Santa Cruz County Local Businesses Don't Like Project Labor Agreements
Today (August 11, 2020), the Santa Cruz City Council will "Receive status report on staff’s analysis of Project Labor Agreements, consider staff’s recommended next steps, and provide further direction to staff." See the staff report:
It's a bit frustrating for union officials, who wanted the Project Labor Agreement mandate put in place by now to eliminate their local bid competition for projects going out to bid.
Even more frustrating for them is the city's survey of local bidders for city contracts. The staff report summarizes the results:
Over 50 contractors, most of whom had done or plan to do work for the City of Santa Cruz responded to the survey. Eighty percent of those responding indicated that they would not participate in bidding on projects with PLA requirements. The following statement from one survey respondent does a good job of summarizing this perspective:
“Our company and our employees choose not to work in a unionized environment. Besides this overlying issue, there are multiple other reasons including - 1) PLA's limit our ability to use our existing workforce; 2) A significant portion of our employee’s benefit payments would be placed into funds where they receive no benefit; 3) To ensure our employee receive benefits, we would be compelled to fund both our current benefit program and the Union programs. This would significantly increase our costs. 4) Being a one-job PLA signatory employer only, the union would have no incentive to dispatch us their better workers.”

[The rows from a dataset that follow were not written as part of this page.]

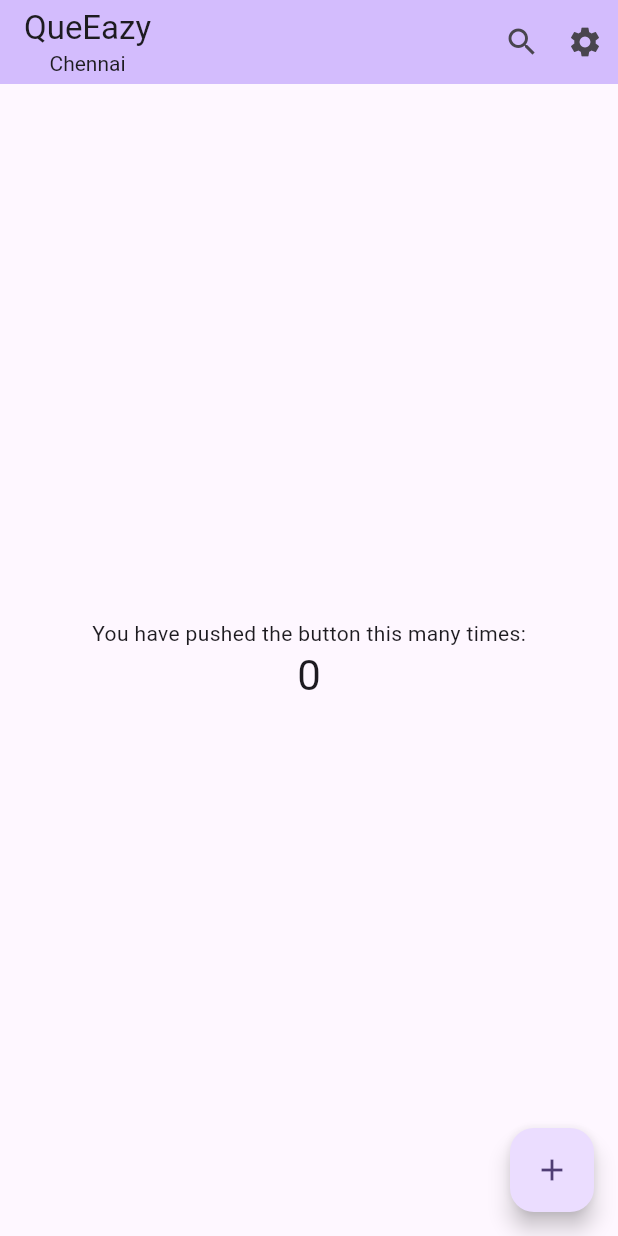
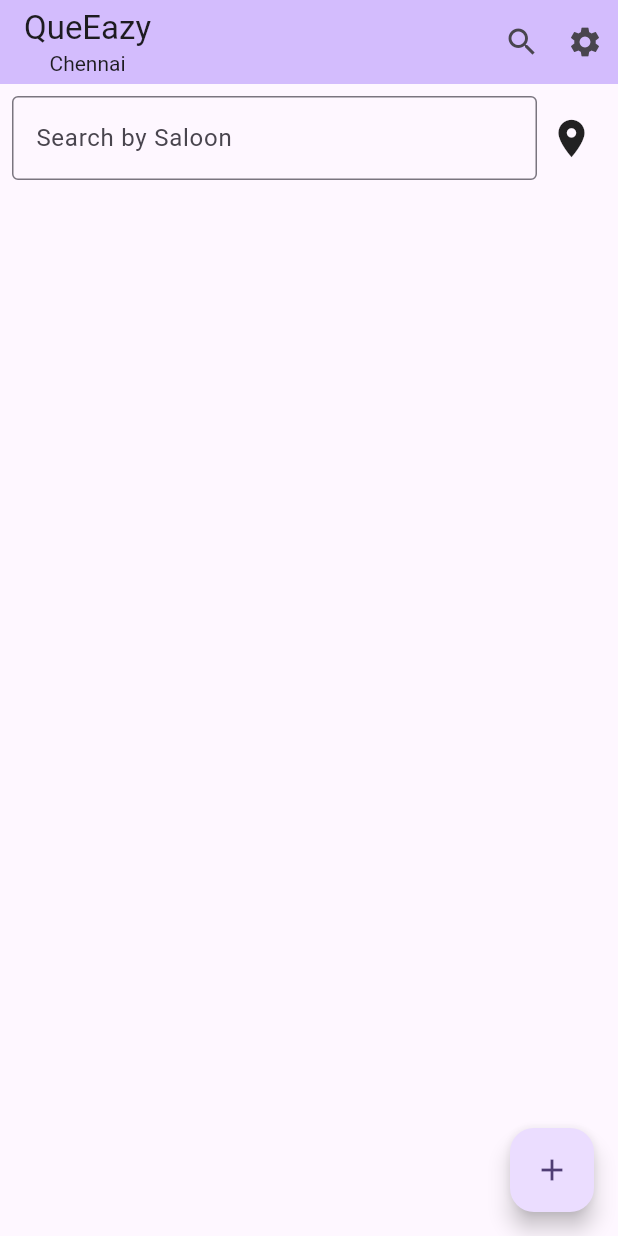
Before and after one commit to Manoj-Karthick/Pulse-Timer, a Flutter app: the screen it shows after launch, on a phone screen of 412 x 824 dp. Run offline on Flutter 3.47's test engine with Material 3 defaults, Android fonts, the phone set to English and light mode, and no system bars.

Commit message:
Removed default body in application

```diff
--- a/analysis_options.yaml
+++ b/analysis_options.yaml
@@ -1,28 +1,28 @@
-# This file configures the analyzer, which statically analyzes Dart code to
-# check for errors, warnings, and lints.
-#
-# The issues identified by the analyzer are surfaced in the UI of Dart-enabled
-# IDEs (https://dart.dev/tools#ides-and-editors). The analyzer can also be
-# invoked from the command line by running `flutter analyze`.
+# # This file configures the analyzer, which statically analyzes Dart code to
+# # check for errors, warnings, and lints.
+# #
+# # The issues identified by the analyzer are surfaced in the UI of Dart-enabled
+# # IDEs (https://dart.dev/tools#ides-and-editors). The analyzer can also be
+# # invoked from the command line by running `flutter analyze`.
 
-# The following line activates a set of recommended lints for Flutter apps,
-# packages, and plugins designed to encourage good coding practices.
-include: package:flutter_lints/flutter.yaml
+# # The following line activates a set of recommended lints for Flutter apps,
+# # packages, and plugins designed to encourage good coding practices.
+# include: package:flutter_lints/flutter.yaml
 
-linter:
-  # The lint rules applied to this project can be customized in the
-  # section below to disable rules from the `package:flutter_lints/flutter.yaml`
-  # included above or to enable additional rules. A list of all available lints
-  # and their documentation is published at https://dart.dev/lints.
-  #
-  # Instead of disabling a lint rule for the entire project in the
-  # section below, it can also be suppressed for a single line of code
-  # or a specific dart file by using the `// ignore: name_of_lint` and
-  # `// ignore_for_file: name_of_lint` syntax on the line or in the file
-  # producing the lint.
-  rules:
-    # avoid_print: false  # Uncomment to disable the `avoid_print` rule
-    # prefer_single_quotes: true  # Uncomment to enable the `prefer_single_quotes` rule
+# linter:
+#   # The lint rules applied to this project can be customized in the
+#   # section below to disable rules from the `package:flutter_lints/flutter.yaml`
+#   # included above or to enable additional rules. A list of all available lints
+#   # and their documentation is published at https://dart.dev/lints.
+#   #
+#   # Instead of disabling a lint rule for the entire project in the
+#   # section below, it can also be suppressed for a single line of code
+#   # or a specific dart file by using the `// ignore: name_of_lint` and
+#   # `// ignore_for_file: name_of_lint` syntax on the line or in the file
+#   # producing the lint.
+#   rules:
+#     # avoid_print: false  # Uncomment to disable the `avoid_print` rule
+#     # prefer_single_quotes: true  # Uncomment to enable the `prefer_single_quotes` rule
 
-# Additional information about this file can be found at
-# https://dart.dev/guides/language/analysis-options
+# # Additional information about this file can be found at
+# # https://dart.dev/guides/language/analysis-options
--- a/lib/main.dart
+++ b/lib/main.dart
@@ -32,12 +32,8 @@
 }
 
 class _MyHomePageState extends State<MyHomePage> {
-  int _counter = 0;
-
   void _incrementCounter() {
-    setState(() {
-      _counter++;
-    });
+    setState(() {});
   }
 
   @override
@@ -69,33 +65,31 @@
               )),
         ],
       ),
-      body: Center(
-        child: Column(
-          // Column is also a layout widget. It takes a list of children and
-          // arranges them vertically. By default, it sizes itself to fit its
-          // children horizontally, and tries to be as tall as its parent.
-          //
-          // Column has various properties to control how it sizes itself and
-          // how it positions its children. Here we use mainAxisAlignment to
-          // center the children vertically; the main axis here is the vertical
-          // axis because Columns are vertical (the cross axis would be
-          // horizontal).
-          //
-          // TRY THIS: Invoke "debug painting" (choose the "Toggle Debug Paint"
-          // action in the IDE, or press "p" in the console), to see the
-          // wireframe for each widget.
-          mainAxisAlignment: MainAxisAlignment.center,
-          children: <Widget>[
-            const Text(
-              'You have pushed the button this many times:',
-            ),
-            Text(
-              '$_counter',
-              style: Theme.of(context).textTheme.headlineMedium,
-            ),
-          ],
+      body: Column(children: [
+        Container(
+          margin: EdgeInsets.all(8),
+          child: Row(
+            children: [
+              Expanded(
+                  child: TextField(
+                decoration: InputDecoration(
+                    border: OutlineInputBorder(),
+                    labelText: 'Search by Saloon'),
+              )),
+              Container(
+                margin: EdgeInsets.all(8),
+                child: Icon(
+                  Icons.location_on,
+                  size: 30,
+                ),
+              )
+            ],
+          ),
         ),
-      ),
+        Row(
+          children: [],
+        )
+      ]),
       floatingActionButton: FloatingActionButton(
         onPressed: _incrementCounter,
         tooltip: 'Increment',
```
Also changed, not shown: 1 other file.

An additional stand out concern raised by survey respondents related to workforce development opportunities. The following statement from a survey respondent summarizes these concerns:
“As above, incentivizing apprenticeship and internal company training programs, both union and non union, would be of great benefit. Our specialty trained employees work throughout the SF and Monterey Bays, returning dollars from the region to our area through our employees, and they are able to do so due to the specialty training we provide that allows them to perform our firm's specialty services. Incentives to hire underserved individuals and "take a risk" on employees who may or may not work out are excellent as well. As stated above, the CAB's Smart Hire program is a good model. We have utilized it to provide opportunity to people in the program and think it is an excellent way to engage people in the workforce.”
See the staff report and survey on the Santa Cruz City Council website: Update on Staff Work Related to Project Labor Agreements and Community Benefit Strategies for Capital Improvement Projects - Item 30.